Pick out the lines in the listing below that contain the word "their" and copy them.

---------------

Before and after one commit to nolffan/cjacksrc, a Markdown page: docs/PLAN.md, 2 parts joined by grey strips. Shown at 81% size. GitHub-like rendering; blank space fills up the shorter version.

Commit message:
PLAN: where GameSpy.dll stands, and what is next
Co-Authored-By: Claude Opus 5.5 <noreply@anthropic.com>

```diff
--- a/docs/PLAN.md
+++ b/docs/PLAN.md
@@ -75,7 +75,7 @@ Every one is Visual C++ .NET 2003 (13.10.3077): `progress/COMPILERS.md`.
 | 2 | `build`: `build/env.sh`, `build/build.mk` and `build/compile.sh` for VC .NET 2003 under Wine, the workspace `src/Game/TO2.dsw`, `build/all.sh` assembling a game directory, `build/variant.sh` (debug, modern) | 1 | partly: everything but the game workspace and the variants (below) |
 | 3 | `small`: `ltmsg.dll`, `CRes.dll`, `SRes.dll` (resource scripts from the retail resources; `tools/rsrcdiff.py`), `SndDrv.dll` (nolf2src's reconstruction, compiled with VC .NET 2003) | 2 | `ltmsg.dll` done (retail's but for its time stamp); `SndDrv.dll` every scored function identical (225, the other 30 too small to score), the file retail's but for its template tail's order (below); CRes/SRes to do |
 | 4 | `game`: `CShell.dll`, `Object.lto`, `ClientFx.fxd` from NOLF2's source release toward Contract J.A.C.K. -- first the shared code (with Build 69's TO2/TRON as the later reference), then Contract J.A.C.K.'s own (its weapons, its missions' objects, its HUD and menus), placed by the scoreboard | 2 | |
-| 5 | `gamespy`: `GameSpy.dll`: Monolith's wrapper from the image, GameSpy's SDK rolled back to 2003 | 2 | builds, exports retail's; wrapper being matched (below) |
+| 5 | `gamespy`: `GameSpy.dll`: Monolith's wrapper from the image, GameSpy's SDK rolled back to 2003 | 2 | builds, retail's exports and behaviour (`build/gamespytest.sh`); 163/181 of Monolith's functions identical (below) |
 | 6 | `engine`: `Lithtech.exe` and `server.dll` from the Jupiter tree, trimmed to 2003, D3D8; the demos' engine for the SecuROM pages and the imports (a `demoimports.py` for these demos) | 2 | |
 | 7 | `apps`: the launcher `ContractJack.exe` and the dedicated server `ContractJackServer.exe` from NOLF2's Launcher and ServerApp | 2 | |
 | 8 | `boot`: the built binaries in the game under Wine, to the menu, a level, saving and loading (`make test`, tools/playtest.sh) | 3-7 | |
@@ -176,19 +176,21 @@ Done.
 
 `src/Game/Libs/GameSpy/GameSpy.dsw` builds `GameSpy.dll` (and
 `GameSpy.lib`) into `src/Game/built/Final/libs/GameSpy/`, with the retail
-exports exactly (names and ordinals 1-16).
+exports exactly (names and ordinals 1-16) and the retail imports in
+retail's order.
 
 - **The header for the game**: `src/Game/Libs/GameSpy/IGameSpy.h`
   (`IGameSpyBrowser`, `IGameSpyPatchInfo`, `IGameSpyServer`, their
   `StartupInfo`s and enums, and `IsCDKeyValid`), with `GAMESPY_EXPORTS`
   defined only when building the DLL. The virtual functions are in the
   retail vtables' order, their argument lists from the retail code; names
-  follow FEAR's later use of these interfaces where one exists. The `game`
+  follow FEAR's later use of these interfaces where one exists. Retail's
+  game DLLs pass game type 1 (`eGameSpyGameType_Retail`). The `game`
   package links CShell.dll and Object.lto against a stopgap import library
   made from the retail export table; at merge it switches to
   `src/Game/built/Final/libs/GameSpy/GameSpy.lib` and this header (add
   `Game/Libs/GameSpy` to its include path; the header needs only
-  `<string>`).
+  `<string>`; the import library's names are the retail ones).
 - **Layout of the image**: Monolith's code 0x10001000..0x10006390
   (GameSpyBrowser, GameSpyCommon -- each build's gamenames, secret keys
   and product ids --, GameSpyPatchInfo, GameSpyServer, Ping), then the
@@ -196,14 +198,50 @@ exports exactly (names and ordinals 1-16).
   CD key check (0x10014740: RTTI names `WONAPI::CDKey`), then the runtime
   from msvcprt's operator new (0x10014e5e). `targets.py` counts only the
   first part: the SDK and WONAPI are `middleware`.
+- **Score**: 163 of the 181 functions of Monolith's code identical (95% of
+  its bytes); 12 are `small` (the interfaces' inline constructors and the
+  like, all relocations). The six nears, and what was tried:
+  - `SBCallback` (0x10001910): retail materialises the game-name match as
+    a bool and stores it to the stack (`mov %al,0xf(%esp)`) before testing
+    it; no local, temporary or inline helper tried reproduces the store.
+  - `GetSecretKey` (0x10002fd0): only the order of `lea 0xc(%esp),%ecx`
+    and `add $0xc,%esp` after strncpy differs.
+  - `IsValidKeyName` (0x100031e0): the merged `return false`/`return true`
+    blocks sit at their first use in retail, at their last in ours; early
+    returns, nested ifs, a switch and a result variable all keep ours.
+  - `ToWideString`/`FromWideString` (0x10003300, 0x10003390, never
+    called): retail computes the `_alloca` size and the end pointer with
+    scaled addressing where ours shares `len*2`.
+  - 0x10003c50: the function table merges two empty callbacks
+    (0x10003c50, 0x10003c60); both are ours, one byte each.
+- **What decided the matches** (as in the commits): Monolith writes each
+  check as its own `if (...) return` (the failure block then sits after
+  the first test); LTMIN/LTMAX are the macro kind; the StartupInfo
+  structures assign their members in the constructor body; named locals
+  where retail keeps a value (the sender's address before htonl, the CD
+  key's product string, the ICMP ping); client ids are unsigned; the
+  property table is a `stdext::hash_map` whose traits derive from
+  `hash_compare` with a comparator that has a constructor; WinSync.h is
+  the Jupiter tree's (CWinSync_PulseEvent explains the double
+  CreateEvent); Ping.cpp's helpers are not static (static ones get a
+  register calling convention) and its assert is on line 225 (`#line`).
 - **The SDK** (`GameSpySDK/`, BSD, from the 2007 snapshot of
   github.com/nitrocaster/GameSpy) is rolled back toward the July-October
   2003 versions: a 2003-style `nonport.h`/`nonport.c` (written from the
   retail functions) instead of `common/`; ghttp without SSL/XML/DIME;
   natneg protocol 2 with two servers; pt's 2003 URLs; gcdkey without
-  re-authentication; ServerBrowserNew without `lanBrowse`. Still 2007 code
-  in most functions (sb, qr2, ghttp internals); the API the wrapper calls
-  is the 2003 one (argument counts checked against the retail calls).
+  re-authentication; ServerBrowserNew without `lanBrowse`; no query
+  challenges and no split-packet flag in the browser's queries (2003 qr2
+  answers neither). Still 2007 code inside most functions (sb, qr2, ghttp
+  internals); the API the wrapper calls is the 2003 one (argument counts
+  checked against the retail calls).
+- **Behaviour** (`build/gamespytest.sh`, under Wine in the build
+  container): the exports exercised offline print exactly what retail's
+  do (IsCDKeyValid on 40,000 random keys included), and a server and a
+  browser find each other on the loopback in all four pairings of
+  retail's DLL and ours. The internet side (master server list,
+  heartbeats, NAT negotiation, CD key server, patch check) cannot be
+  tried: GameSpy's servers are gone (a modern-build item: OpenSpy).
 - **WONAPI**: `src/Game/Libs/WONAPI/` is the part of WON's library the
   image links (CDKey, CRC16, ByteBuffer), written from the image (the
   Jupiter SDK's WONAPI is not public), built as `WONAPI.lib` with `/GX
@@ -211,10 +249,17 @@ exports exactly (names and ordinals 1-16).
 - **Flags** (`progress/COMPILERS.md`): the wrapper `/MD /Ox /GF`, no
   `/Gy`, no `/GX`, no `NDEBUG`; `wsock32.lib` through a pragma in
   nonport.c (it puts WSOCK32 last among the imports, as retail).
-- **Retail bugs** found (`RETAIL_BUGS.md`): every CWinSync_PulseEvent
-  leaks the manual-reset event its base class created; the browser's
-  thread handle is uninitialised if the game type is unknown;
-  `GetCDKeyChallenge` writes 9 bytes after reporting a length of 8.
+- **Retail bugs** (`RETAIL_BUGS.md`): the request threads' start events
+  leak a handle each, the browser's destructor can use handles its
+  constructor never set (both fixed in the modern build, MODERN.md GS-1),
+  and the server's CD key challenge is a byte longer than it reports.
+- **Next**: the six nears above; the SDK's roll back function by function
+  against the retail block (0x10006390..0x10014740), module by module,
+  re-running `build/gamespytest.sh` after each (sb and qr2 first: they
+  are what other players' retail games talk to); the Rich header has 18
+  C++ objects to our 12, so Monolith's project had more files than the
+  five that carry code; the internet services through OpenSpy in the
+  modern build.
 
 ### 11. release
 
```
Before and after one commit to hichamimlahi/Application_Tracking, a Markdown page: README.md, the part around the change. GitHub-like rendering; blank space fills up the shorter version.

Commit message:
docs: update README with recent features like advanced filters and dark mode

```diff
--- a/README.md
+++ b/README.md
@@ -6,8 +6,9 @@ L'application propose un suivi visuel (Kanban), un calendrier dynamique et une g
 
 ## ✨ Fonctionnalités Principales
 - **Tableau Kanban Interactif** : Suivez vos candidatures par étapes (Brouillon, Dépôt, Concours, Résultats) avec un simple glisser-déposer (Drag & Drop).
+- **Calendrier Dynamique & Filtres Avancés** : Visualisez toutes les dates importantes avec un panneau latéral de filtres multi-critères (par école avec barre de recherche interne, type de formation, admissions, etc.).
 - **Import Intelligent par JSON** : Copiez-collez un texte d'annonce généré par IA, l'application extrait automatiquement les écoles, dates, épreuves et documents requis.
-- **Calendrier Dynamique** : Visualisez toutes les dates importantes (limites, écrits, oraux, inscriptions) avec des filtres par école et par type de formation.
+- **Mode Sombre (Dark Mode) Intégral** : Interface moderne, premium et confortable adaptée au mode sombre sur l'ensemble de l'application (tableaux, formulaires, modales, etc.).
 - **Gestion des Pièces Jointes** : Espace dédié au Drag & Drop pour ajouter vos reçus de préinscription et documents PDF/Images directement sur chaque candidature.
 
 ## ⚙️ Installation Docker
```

---------------

* _ANSWER TO THE PROBLEM_:
   (`IGameSpyBrowser`, `IGameSpyPatchInfo`, `IGameSpyServer`, their
   retail vtables' order, their argument lists from the retail code; names
+    blocks sit at their first use in retail, at their last in ours; early
+  structures assign their members in the constructor body; named locals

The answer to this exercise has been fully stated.